Time for a couple more fun songs? Here’s a little punky poppy light and kind of silly band called Charly Bliss, good when you can’t hear anymore Trump news

Summer song of 2017 Alvvays 🙂

Nights of Love

Been so caught up in the merry-go-round of school/children/domestic bliss/regretting regret/to-do-lists that I’ve not had time to capture much in writings, either poetic or here. Doesn’t matter, as I read in an essay by the American essayist Mark Grief that people  waste their time trying to write diaries or take photos because people like that…like me….he argues do not fully experience life, but merely live in a fantasy escapism trying to catch time before it rushes on to the next experience. He says better to just drift through…Well, Marky Mark, I’ve been doing that a bit too much recently, and it somehow doesn’t quite fulfil me. Maybe I’m into escapism as I need to record words more than ever these days.

For my birthday I had a HMV voucher so I picked up the latest albums by Neil Young (Peace Trail) and Thurston Moore (Rock ‘n’ Roll Consciousness) Neil Young is  here is railing on in an enjoyable way about how he doesn’t understands the modern world, and he’s angry with too about people messing with nature, native Americans and the workers, and it’s full of energy and protest. Thurston Moore is a nice collection of breezy 10 minute songs, with flowing guitars and a relentless drumming by good old Steve Shelley. It’s got Debbie Googe on too, and it feels like early 20th century sonic youth. That’s not a bad thing. I’ve been listening to it a lot driving to and from work, and it’s got the right balance of escapism and interesting lyrics to keep you focused after a crazy day working in a little school.

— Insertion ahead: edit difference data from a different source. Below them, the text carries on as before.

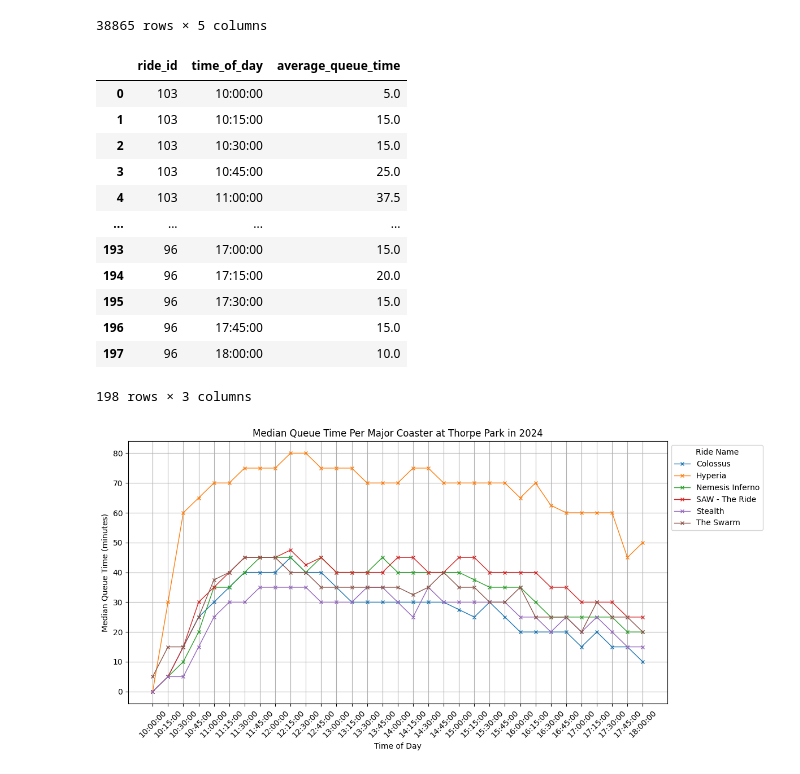
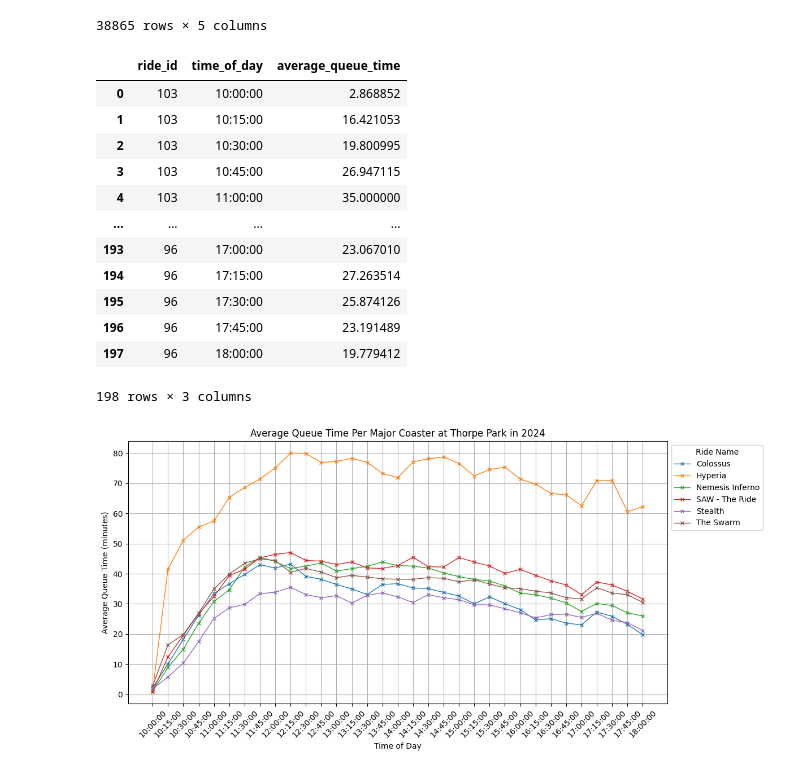
Before and after one commit to ATRedshaw/theme-park-queue-modelling, a Jupyter notebook: analytics/thorpe_park_2024.ipynb, the cells around one changed output. Drawn from its saved outputs; the diff is of its cells as text; code cells hidden in the pictures.

Commit message:
Reverted to average

```diff
--- a/analytics/thorpe_park_2024.ipynb
+++ b/analytics/thorpe_park_2024.ipynb
@@ -111,57 +111,57 @@ display(queue_data_filtered)
 open_queue_data = queue_data_filtered[~queue_data_filtered['is_closed']]
 
 # Group by ride_id and time_of_day, then calculate the mean queue_time
-median_queue_time = open_queue_data.groupby(['ride_id', 'time_of_day'])['queue_time'].median().reset_index()
+average_queue_time = open_queue_data.groupby(['ride_id', 'time_of_day'])['queue_time'].mean().reset_index()
 
 # Rename columns for clarity
-median_queue_time.rename(columns={'queue_time': 'average_queue_time'}, inplace=True)
+average_queue_time.rename(columns={'queue_time': 'average_queue_time'}, inplace=True)
 
 # Display the result
-display(median_queue_time)
+display(average_queue_time)
 # %% [output]
 |  | ride_id | time_of_day | average_queue_time |
-| 0 | 103 | 10:00:00 | 5.0 |
-| 1 | 103 | 10:15:00 | 15.0 |
-| 2 | 103 | 10:30:00 | 15.0 |
-| 3 | 103 | 10:45:00 | 25.0 |
-| 4 | 103 | 11:00:00 | 37.5 |
+| 0 | 103 | 10:00:00 | 2.868852 |
+| 1 | 103 | 10:15:00 | 16.421053 |
+| 2 | 103 | 10:30:00 | 19.800995 |
+| 3 | 103 | 10:45:00 | 26.947115 |
+| 4 | 103 | 11:00:00 | 35.000000 |
 | ... | ... | ... | ... |
-| 193 | 96 | 17:00:00 | 15.0 |
-| 194 | 96 | 17:15:00 | 20.0 |
-| 195 | 96 | 17:30:00 | 15.0 |
-| 196 | 96 | 17:45:00 | 15.0 |
-| 197 | 96 | 18:00:00 | 10.0 |
+| 193 | 96 | 17:00:00 | 23.067010 |
+| 194 | 96 | 17:15:00 | 27.263514 |
+| 195 | 96 | 17:30:00 | 25.874126 |
+| 196 | 96 | 17:45:00 | 23.191489 |
+| 197 | 96 | 18:00:00 | 19.779412 |
 198 rows × 3 columns
 # %%
-# Merge median_queue_time with park_info to include ride_name
-median_queue_time = median_queue_time.merge(park_info[['ride_id', 'ride_name']], on='ride_id', how='left')
+# Rename median_queue_time to average_queue_time
+average_queue_time = average_queue_time.merge(park_info[['ride_id', 'ride_name']], on='ride_id', how='left')
 
 # Create a string representation of the time_of_day column for plotting
-median_queue_time['time_of_day_str'] = median_queue_time['time_of_day'].astype(str)
+average_queue_time['time_of_day_str'] = average_queue_time['time_of_day'].astype(str)
 
 # Plot the data
 plt.figure(figsize=(12, 6))
-for ride_name, group in median_queue_time.groupby('ride_name'):
+for ride_name, group in average_queue_time.groupby('ride_name'):
     plt.plot(group['time_of_day_str'], group['average_queue_time'], marker='x', label=ride_name, linewidth=1, markersize=5)
 
 # Add gridlines
 plt.grid(True)
 
 # Add labels and title
 plt.xlabel('Time of Day')
-plt.ylabel('Median Queue Time (minutes)')
-plt.title('Median Queue Time Per Major Coaster at Thorpe Park in 2024')
+plt.ylabel('Average Queue Time (minutes)')
+plt.title('Average Queue Time Per Major Coaster at Thorpe Park in 2024')
 
 # Add legend
 plt.legend(title='Ride Name', loc='upper left', bbox_to_anchor=(1, 1))
 
 # Rotate x-axis labels for better readability
 plt.xticks(rotation=45)
 
 # Show the plot
 plt.tight_layout()
 # Export
-plt.savefig('median_queue_time_plot.png', dpi=300, bbox_inches='tight')
+plt.savefig('average_queue_time_plot.png', dpi=300, bbox_inches='tight')
 plt.show()
 # %% [output]
-[figure, old version]
+[figure, new version]
```
Also changed, not shown: 2 other files.
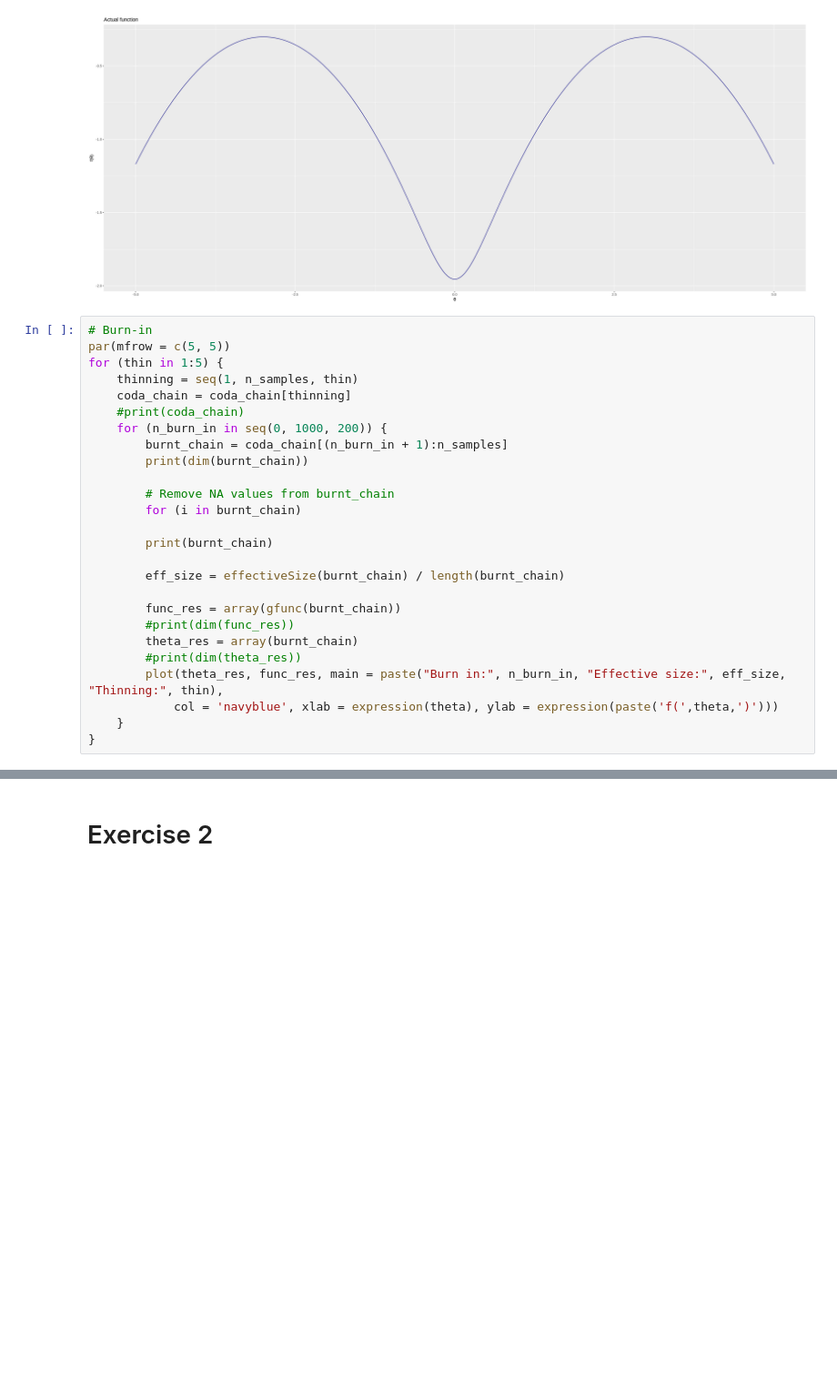
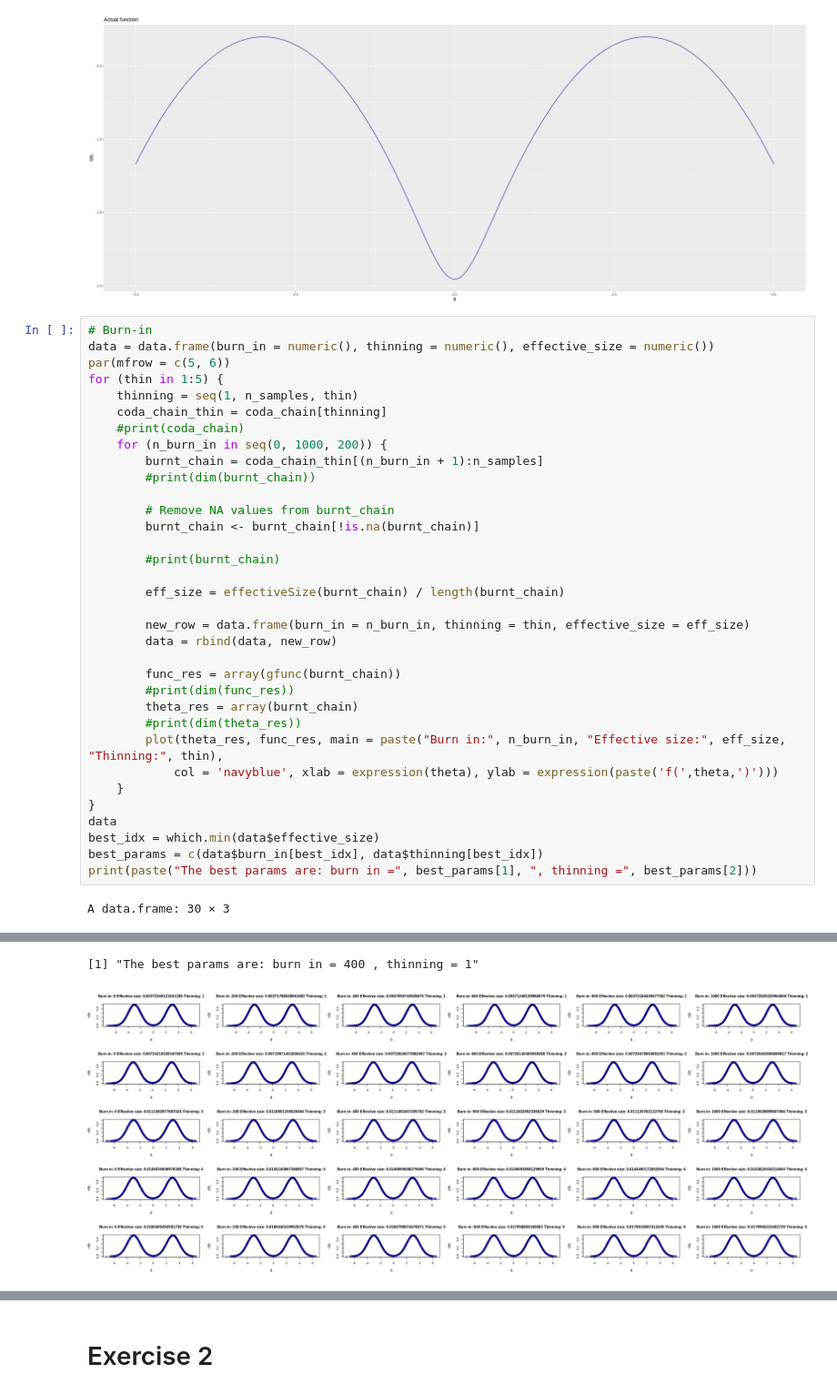
Before and after one commit to pietromalagoli/asp, a Jupyter notebook: code/lab05/Malagoli_Pietro_RLab05.ipynb, the cells around one changed output, grey strips where cells are left out. Shown at 91% size. Saved outputs shown, nothing was run; the diff lists cells and outputs as text; blank space fills up the shorter version.

```diff
--- a/code/lab05/Malagoli_Pietro_RLab05.ipynb
+++ b/code/lab05/Malagoli_Pietro_RLab05.ipynb
@@ -151,21 +151,25 @@ for (theta in seq(-5, 5, 1)) {
 [figure]
 # %%
 # Burn-in
-par(mfrow = c(5, 5))
+data = data.frame(burn_in = numeric(), thinning = numeric(), effective_size = numeric())
+par(mfrow = c(5, 6))
 for (thin in 1:5) {
     thinning = seq(1, n_samples, thin)
-    coda_chain = coda_chain[thinning]
+    coda_chain_thin = coda_chain[thinning]
     #print(coda_chain)
     for (n_burn_in in seq(0, 1000, 200)) {
-        burnt_chain = coda_chain[(n_burn_in + 1):n_samples]
-        print(dim(burnt_chain))
+        burnt_chain = coda_chain_thin[(n_burn_in + 1):n_samples]
+        #print(dim(burnt_chain))
 
         # Remove NA values from burnt_chain
-        for (i in burnt_chain)
+        burnt_chain <- burnt_chain[!is.na(burnt_chain)]
 
-        print(burnt_chain)
+        #print(burnt_chain)
 
         eff_size = effectiveSize(burnt_chain) / length(burnt_chain)
+
+        new_row = data.frame(burn_in = n_burn_in, thinning = thin, effective_size = eff_size)
+        data = rbind(data, new_row)
 
         func_res = array(gfunc(burnt_chain))
         #print(dim(func_res))
@@ -175,3 +179,9 @@ for (thin in 1:5) {
             col = 'navyblue', xlab = expression(theta), ylab = expression(paste('f(',theta,')')))
     }
 }
+data
+best_idx = which.min(data$effective_size)
+best_params = c(data$burn_in[best_idx], data$thinning[best_idx])
+print(paste("The best params are: burn in =", best_params[1], ", thinning =", best_params[2]))
+# %% [output]
+A data.frame: 30 × 3
@@ -178,3 +206,5 @@ for (thin in 1:5) {
+[1] "The best params are: burn in = 400 , thinning = 1"
+[figure, added]
 # %%
 a = c(0,1,2,3,4,5)
 b = a[5:6]
```
Also changed, not shown: parts of 4 cells of this notebook.
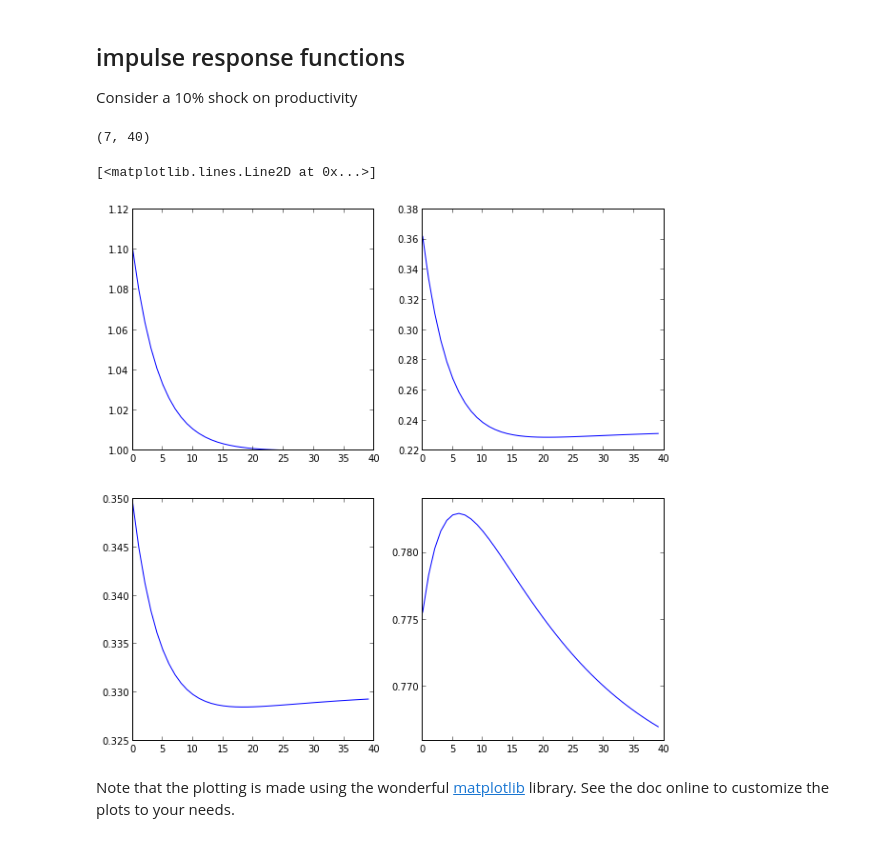
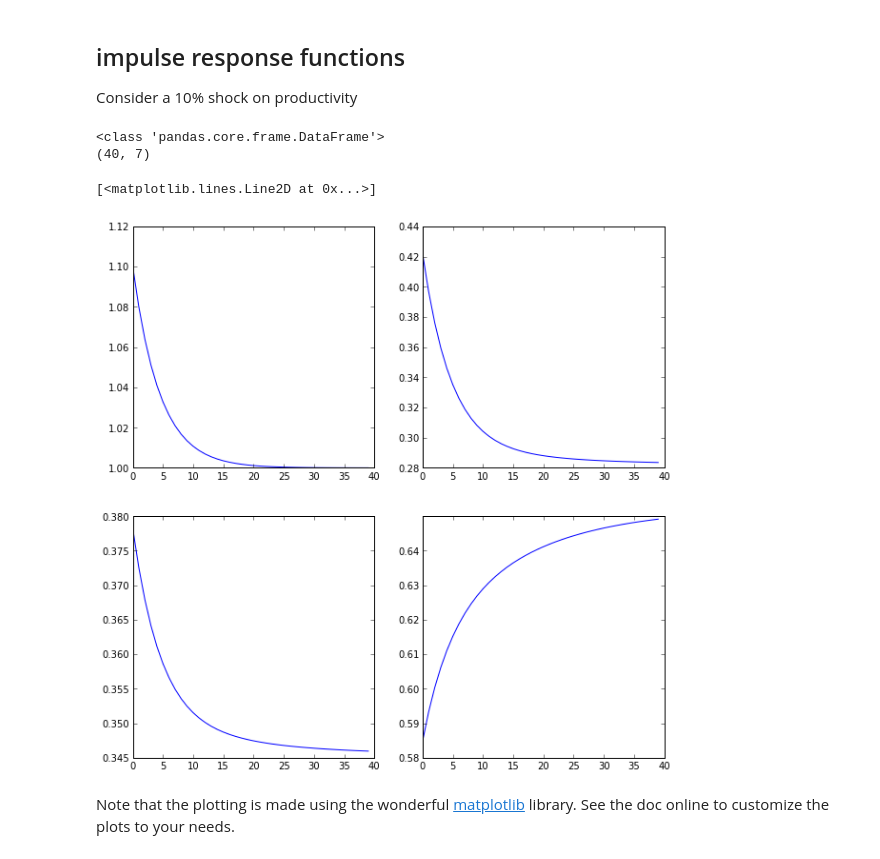
Before and after one commit to EconForge/dolo.py, a Jupyter notebook: examples/notebooks/rbc_model.ipynb, the cells around one changed output. Drawn from its saved outputs; the diff is of its cells as text; code cells hidden in the pictures.

```diff
--- a/examples/notebooks/rbc_model.ipynb
+++ b/examples/notebooks/rbc_model.ipynb
@@ -31,7 +31,7 @@ declarations:
    covariances: |
       [ [ 0.0015 ] ]
 # %%
-model = yaml_import('../global_models/rbc.yaml', compiler=None)
+model = yaml_import('../global_models/rbc.yaml')
 # %%
 # let have a look at the model equations and check that
 # all residual errors are 0 at the steady-state
@@ -54,5 +57,5 @@ dr_pert = approximate_controls(model, order=1)
 # %%
-dr_global = global_solve(model)
+dr_global = global_solve(model, pert_order=1)
 # %% [markdown]
 # plot decision rule
 
@@ -119,10 +82,9 @@ OrderedDict([('states', array([ 1.        ,  9.35497829])), ('controls', array([
 # %%
-model2 = model.copy() # to avoid changing the values in the original model
 drs = []
 values = linspace(0.01, 0.04,5)
 for val in values:
-    model2.set_calibration({'delta':val})
-    drs.append(approximate_controls(model2))
+    model.set_calibration({'delta':val})
+    drs.append(approximate_controls(model))
 # %%
 for i,dr in enumerate(drs):
     plot_decision_rule(model, dr, 'k', 'i', label='$\delta={}$'.format(values[i]), bounds=bounds)
@@ -147,32 +109,31 @@ Consider a 10% shock on productivity
 s1 = s0.copy()
 s1[0] += 0.1
 # %%
-irf = simulate(model, dr_global, s1, sigma, n_exp=0, horizon=40, )
+irf = simulate(model, dr_global, s1, sigma, n_exp=0, horizon=40 )
 # choosing n_exp>1, will result in many "stochastic" simulations
 # with n_exp = 0, we get one single simulation without shock
+# the output is a panda table
+print(irf.__class__)
 print(irf.shape)
 # the result is of size n_v x H where n_v is the number of variables
 # in the model and H the number of dates
 # %% [output]
-(7, 40)
+<class 'pandas.core.frame.DataFrame'>
+(40, 7)
 # %%
 # let plot the response of consumption and investment
-i_z = model.variables.index(Variable('z'))
-i_i = model.variables.index(Variable('i'))
-i_n = model.variables.index(Variable('n'))
-i_c = model.variables.index(Variable('c'))
 figsize(10,10)
 subplot(221)
-plot(irf[i_z, :], label='productivity')
+plot(irf['z'], label='productivity')
 subplot(222)
-plot(irf[i_i, :], label='investment')
+plot(irf['i'], label='investment')
 subplot(223)
-plot(irf[i_n, :], label='labour')
+plot(irf['n'], label='labour')
 subplot(224)
-plot(irf[i_c, :], label='consumption')
+plot(irf['c'], label='consumption')
 # %% [output]
 [<matplotlib.lines.Line2D at 0x...>]
-[figure, old version]
+[figure, new version]
 # %% [markdown]
 
 Note that the plotting is made using the wonderful [matplotlib](http://matplotlib.org/ "Matplotlib") library.
```
Also changed, not shown: parts of 10 cells of this notebook, 2 other files.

Been reading lots of interesting things. Really like this Dutch magazine called Flow. Also got a copy of the always brilliant and funny PJ O Rourke “How the hell did this happen” in which he attempts to understand how the hell Trump got elected. Also the new Gwendoline Riley “First Love” which I’m hoping will win the Baileys Women’s Prize for Fiction this year, because it’s the best modern novel I’ve read in ages. It’s sad and brutal though, but as I watch “Neighbours” everyday for 20 minute blasts of escapism in sunny Australia with nice happy one dimensional characters, I need to counter it with something like Gwen Riley.